Garlic: Tasty, healthy and very stinky
SUMMARY: Garlic can offer a host of health benefits, but it also comes with bad breath
Posted: September 27, 2012
Ah, garlic. So many people love it, and it makes a delicious addition to many meals. It's a flavor-enhancer, a healthy herb and it can give you powerful bad breath. This is why it's important to use specialty breath fresheners after consuming any dish infused with garlic. Hopefully, people who attend the upcoming 14th Annual North Quabbin Garlic and Arts Festival in Orange, Massachusetts, will have plenty of alcohol-free mouthwash on hand to get rid of halitosis caused by this powerful food.
The event is nicknamed "the festival that stinks" and boasts more than 100 exhibits this year. There will be garlic-pressing workshops and agricultural demonstrations, as well as some non-garlic-related events. For example, according to Mass Live, there will also be leather work, basket weaving, cider pressing, children's events and more than 40 local poets presenting their work.
"The event was founded to create a vibrant, family-oriented venue to celebrate the artistic and agricultural richness in the North Quabbin region," organizer Deborah Habib told the news source. "People from many cultures and walks of life share a common interest in this tasty bulb. At the same time, even if people absolutely dislike garlic, they should come anyway and find much to enjoy!"
The event takes place Sept. 29 and 30, but don't go without the right specialty breath fresheners and tips on how to get rid of garlic breath.
Why does garlic stink?
While there are many foods that cause bad breath, garlic in particular seems to pack a heavy punch. That's because the ingredient is a sulfur-rich food that contains pungent odors. According to The Mayo Clinic, after consumed, garlic enters into the bloodstream and is carried into your lungs, where it affects your breath until it's expunged from the body.
While alcohol-free mouthwash will be able to alleviate the smell of garlic breath until it leaves your system, there may be ways to fight this unpleasant odor before you eat your garlic-laden meal. For example, Women's Health Magazine spoke to Sheryl Barringer, Ph.D., a professor of food science and technology at Ohio State University, who stated that studies have shown that sipping milk before eating garlic may help reduce the chances of having truly stinky breath afterwards.
However, it's important to note that milk is also one of the most prominent causes of halitosis. But, since milk breath is far less offensive (and easier to get rid of) than the smell of garlic, it may be a good idea to give it a try.
Don't give upYou should be sure to stock up on alcohol-free mouthwash and other breath fresheners so you don't have to miss out on all of the health benefits of garlic. According to an article published in The Huffington Post by Leo Galland, M.D., studies have shown that consuming garlic may lower one's risk of prostate cancer. Furthermore, a study conducted at the Fred Hutchinson Cancer Research Center showed that the food may be able to help remove toxins from the blood.
According to the doctor, the benefits of garlic are known worldwide.

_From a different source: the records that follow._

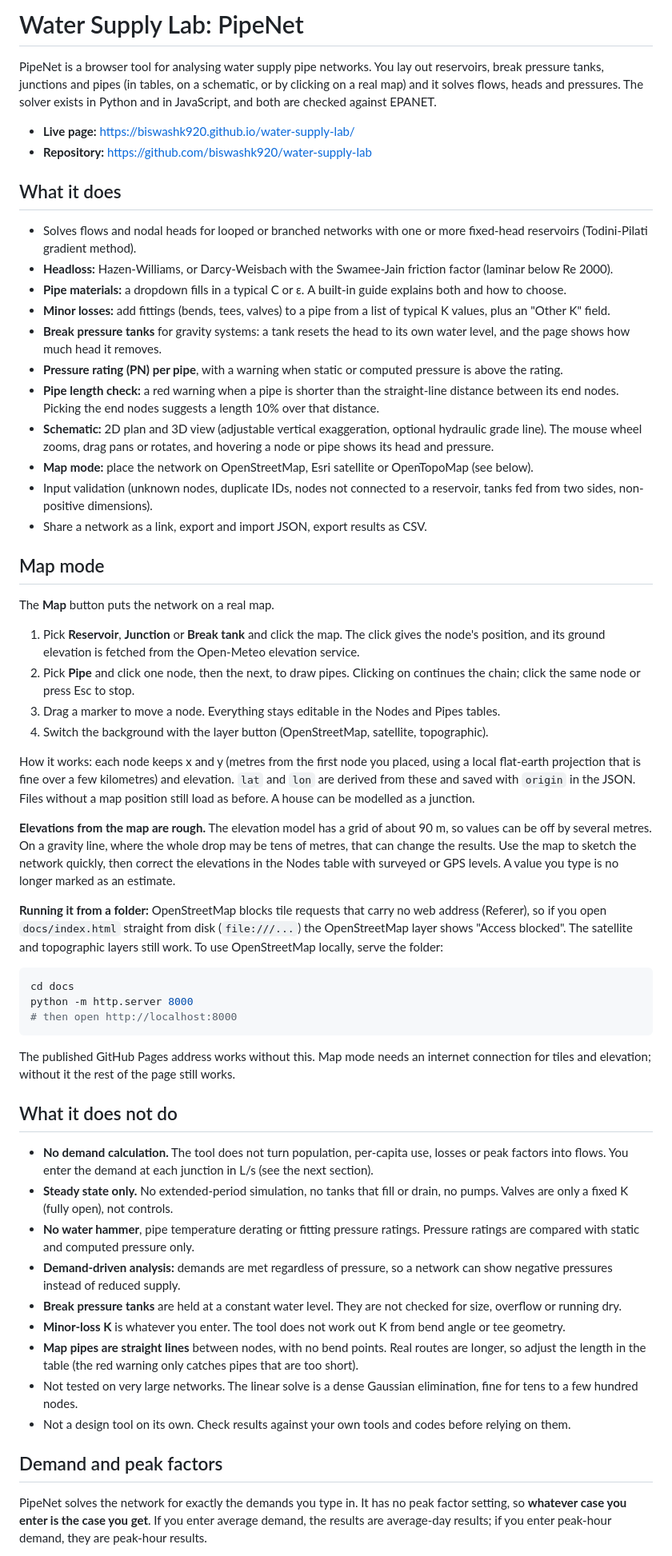
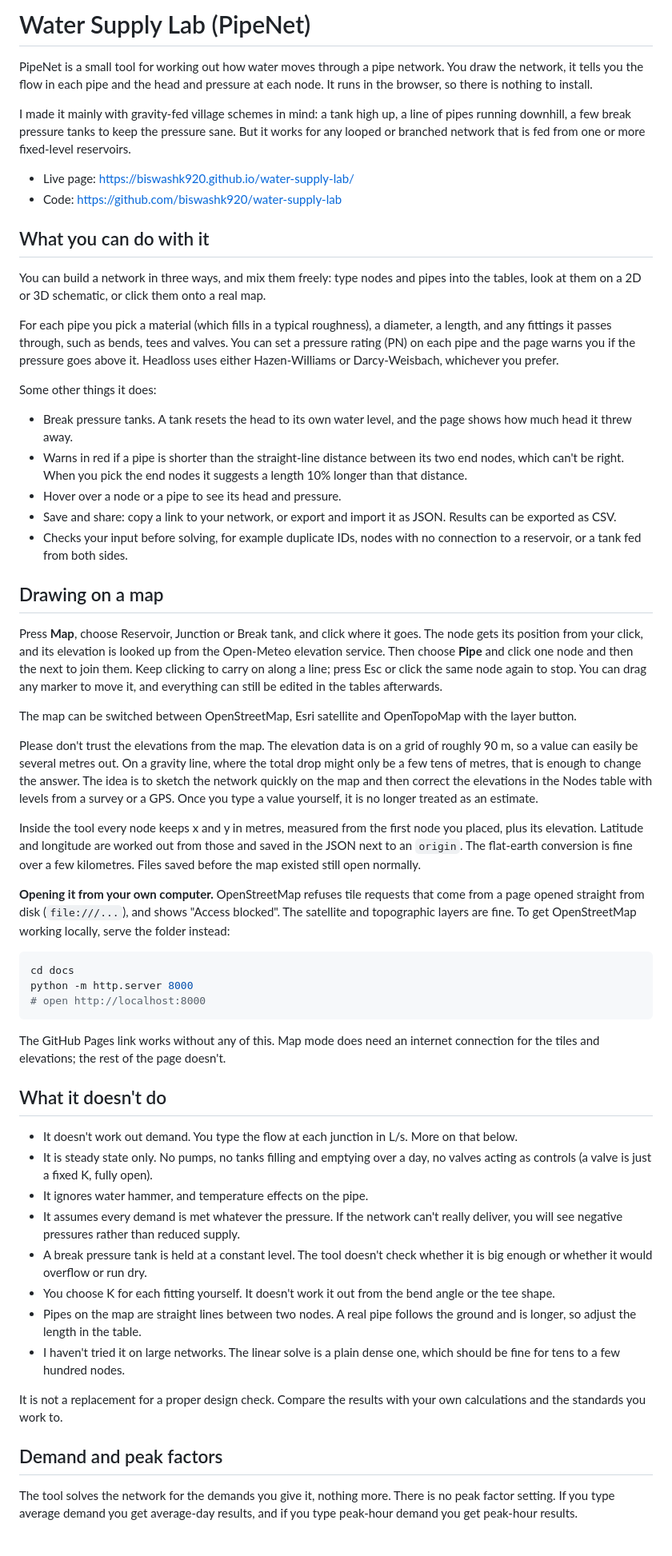
Before and after one commit to biswashk920/water-supply-lab, a Markdown page: README.md, the part around one of its changes. Shown at 80% size. Drawn GitHub-style.

````diff
--- a/README.md
+++ b/README.md
@@ -1,60 +1,60 @@
-# Water Supply Lab: PipeNet
+# Water Supply Lab (PipeNet)
 
-PipeNet is a browser tool for analysing water supply pipe networks. You lay out reservoirs, break pressure tanks, junctions and pipes (in tables, on a schematic, or by clicking on a real map) and it solves flows, heads and pressures. The solver exists in Python and in JavaScript, and both are checked against EPANET.
+PipeNet is a small tool for working out how water moves through a pipe network. You draw the network, it tells you the flow in each pipe and the head and pressure at each node. It runs in the browser, so there is nothing to install.
 
-- **Live page:** https://biswashk920.github.io/water-supply-lab/
-- **Repository:** https://github.com/biswashk920/water-supply-lab
+I made it mainly with gravity-fed village schemes in mind: a tank high up, a line of pipes running downhill, a few break pressure tanks to keep the pressure sane. But it works for any looped or branched network that is fed from one or more fixed-level reservoirs.
 
-## What it does
+- Live page: https://biswashk920.github.io/water-supply-lab/
+- Code: https://github.com/biswashk920/water-supply-lab
 
-- Solves flows and nodal heads for looped or branched networks with one or more fixed-head reservoirs (Todini-Pilati gradient method).
-- **Headloss:** Hazen-Williams, or Darcy-Weisbach with the Swamee-Jain friction factor (laminar below Re 2000).
-- **Pipe materials:** a dropdown fills in a typical C or ε. A built-in guide explains both and how to choose.
-- **Minor losses:** add fittings (bends, tees, valves) to a pipe from a list of typical K values, plus an "Other K" field.
-- **Break pressure tanks** for gravity systems: a tank resets the head to its own water level, and the page shows how much head it removes.
-- **Pressure rating (PN) per pipe**, with a warning when static or computed pressure is above the rating.
-- **Pipe length check:** a red warning when a pipe is shorter than the straight-line distance between its end nodes. Picking the end nodes suggests a length 10% over that distance.
-- **Schematic:** 2D plan and 3D view (adjustable vertical exaggeration, optional hydraulic grade line). The mouse wheel zooms, drag pans or rotates, and hovering a node or pipe shows its head and pressure.
-- **Map mode:** place the network on OpenStreetMap, Esri satellite or OpenTopoMap (see below).
-- Input validation (unknown nodes, duplicate IDs, nodes not connected to a reservoir, tanks fed from two sides, non-positive dimensions).
-- Share a network as a link, export and import JSON, export results as CSV.
+## What you can do with it
 
-## Map mode
+You can build a network in three ways, and mix them freely: type nodes and pipes into the tables, look at them on a 2D or 3D schematic, or click them onto a real map.
 
-The **Map** button puts the network on a real map.
+For each pipe you pick a material (which fills in a typical roughness), a diameter, a length, and any fittings it passes through, such as bends, tees and valves. You can set a pressure rating (PN) on each pipe and the page warns you if the pressure goes above it. Headloss uses either Hazen-Williams or Darcy-Weisbach, whichever you prefer.
 
-1. Pick **Reservoir**, **Junction** or **Break tank** and click the map. The click gives the node's position, and its ground elevation is fetched from the Open-Meteo elevation service.
-2. Pick **Pipe** and click one node, then the next, to draw pipes. Clicking on continues the chain; click the same node or press Esc to stop.
-3. Drag a marker to move a node. Everything stays editable in the Nodes and Pipes tables.
-4. Switch the background with the layer button (OpenStreetMap, satellite, topographic).
+Some other things it does:
 
-How it works: each node keeps x and y (metres from the first node you placed, using a local flat-earth projection that is fine over a few kilometres) and elevation. `lat` and `lon` are derived from these and saved with `origin` in the JSON. Files without a map position still load as before. A house can be modelled as a junction.
+- Break pressure tanks. A tank resets the head to its own water level, and the page shows how much head it threw away.
+- Warns in red if a pipe is shorter than the straight-line distance between its two end nodes, which can't be right. When you pick the end nodes it suggests a length 10% longer than that distance.
+- Hover over a node or a pipe to see its head and pressure.
+- Save and share: copy a link to your network, or export and import it as JSON. Results can be exported as CSV.
+- Checks your input before solving, for example duplicate IDs, nodes with no connection to a reservoir, or a tank fed from both sides.
 
-**Elevations from the map are rough.** The elevation model has a grid of about 90 m, so values can be off by several metres. On a gravity line, where the whole drop may be tens of metres, that can change the results. Use the map to sketch the network quickly, then correct the elevations in the Nodes table with surveyed or GPS levels. A value you type is no longer marked as an estimate.
+## Drawing on a map
 
-**Running it from a folder:** OpenStreetMap blocks tile requests that carry no web address (Referer), so if you open `docs/index.html` straight from disk (`file:///...`) the OpenStreetMap layer shows "Access blocked". The satellite and topographic layers still work. To use OpenStreetMap locally, serve the folder:
+Press **Map**, choose Reservoir, Junction or Break tank, and click where it goes. The node gets its position from your click, and its elevation is looked up from the Open-Meteo elevation service. Then choose **Pipe** and click one node and then the next to join them. Keep clicking to carry on along a line; press Esc or click the same node again to stop. You can drag any marker to move it, and everything can still be edited in the tables afterwards.
+
+The map can be switched between OpenStreetMap, Esri satellite and OpenTopoMap with the layer button.
+
+Please don't trust the elevations from the map. The elevation data is on a grid of roughly 90 m, so a value can easily be several metres out. On a gravity line, where the total drop might only be a few tens of metres, that is enough to change the answer. The idea is to sketch the network quickly on the map and then correct the elevations in the Nodes table with levels from a survey or a GPS. Once you type a value yourself, it is no longer treated as an estimate.
+
+Inside the tool every node keeps x and y in metres, measured from the first node you placed, plus its elevation. Latitude and longitude are worked out from those and saved in the JSON next to an `origin`. The flat-earth conversion is fine over a few kilometres. Files saved before the map existed still open normally.
+
+**Opening it from your own computer.** OpenStreetMap refuses tile requests that come from a page opened straight from disk (`file:///...`), and shows "Access blocked". The satellite and topographic layers are fine. To get OpenStreetMap working locally, serve the folder instead:
 
 ```bash
 cd docs
 python -m http.server 8000
-# then open http://localhost:8000
+# open http://localhost:8000
 ```
 
-The published GitHub Pages address works without this. Map mode needs an internet connection for tiles and elevation; without it the rest of the page still works.
+The GitHub Pages link works without any of this. Map mode does need an internet connection for the tiles and elevations; the rest of the page doesn't.
 
-## What it does not do
+## What it doesn't do
 
-- **No demand calculation.** The tool does not turn population, per-capita use, losses or peak factors into flows. You enter the demand at each junction in L/s (see the next section).
-- **Steady state only.** No extended-period simulation, no tanks that fill or drain, no pumps. Valves are only a fixed K (fully open), not controls.
-- **No water hammer**, pipe temperature derating or fitting pressure ratings. Pressure ratings are compared with static and computed pressure only.
-- **Demand-driven analysis:** demands are met regardless of pressure, so a network can show negative pressures instead of reduced supply.
-- **Break pressure tanks** are held at a constant water level. They are not checked for size, overflow or running dry.
-- **Minor-loss K** is whatever you enter. The tool does not work out K from bend angle or tee geometry.
-- **Map pipes are straight lines** between nodes, with no bend points. Real routes are longer, so adjust the length in the table (the red warning only catches pipes that are too short).
-- Not tested on very large networks. The linear solve is a dense Gaussian elimination, fine for tens to a few hundred nodes.
-- Not a design tool on its own. Check results against your own tools and codes before relying on them.
+- It doesn't work out demand. You type the flow at each junction in L/s. More on that below.
+- It is steady state only. No pumps, no tanks filling and emptying over a day, no valves acting as controls (a valve is just a fixed K, fully open).
+- It ignores water hammer, and temperature effects on the pipe.
+- It assumes every demand is met whatever the pressure. If the network can't really deliver, you will see negative pressures rather than reduced supply.
+- A break pressure tank is held at a constant level. The tool doesn't check whether it is big enough or whether it would overflow or run dry.
+- You choose K for each fitting yourself. It doesn't work it out from the bend angle or the tee shape.
+- Pipes on the map are straight lines between two nodes. A real pipe follows the ground and is longer, so adjust the length in the table.
+- I haven't tried it on large networks. The linear solve is a plain dense one, which should be fine for tens to a few hundred nodes.
+
+It is not a replacement for a proper design check. Compare the results with your own calculations and the standards you work to.
 
 ## Demand and peak factors
 
-PipeNet solves the network for exactly the demands you type in. It has no peak factor setting, so **whatever case you enter is the case you get**. If you enter average demand, the results are average-day results; if you enter peak-hour demand, they are peak-hour results.
+The tool solves the network for the demands you give it, nothing more. There is no peak factor setting. If you type average demand you get average-day results, and if you type peak-hour demand you get peak-hour results.
 
````
Also changed, not shown: other parts of README.md (+41 -48 lines).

"Scientists from the U.S., England, France, Italy and other countries are confirming the outstanding health benefits of allium vegetables such as onions, garlic and scallions," Galland wrote for the news source.
While they may be healthy, all of these foods cause mighty bad breath. So be sure to pair them with some specialty breath fresheners!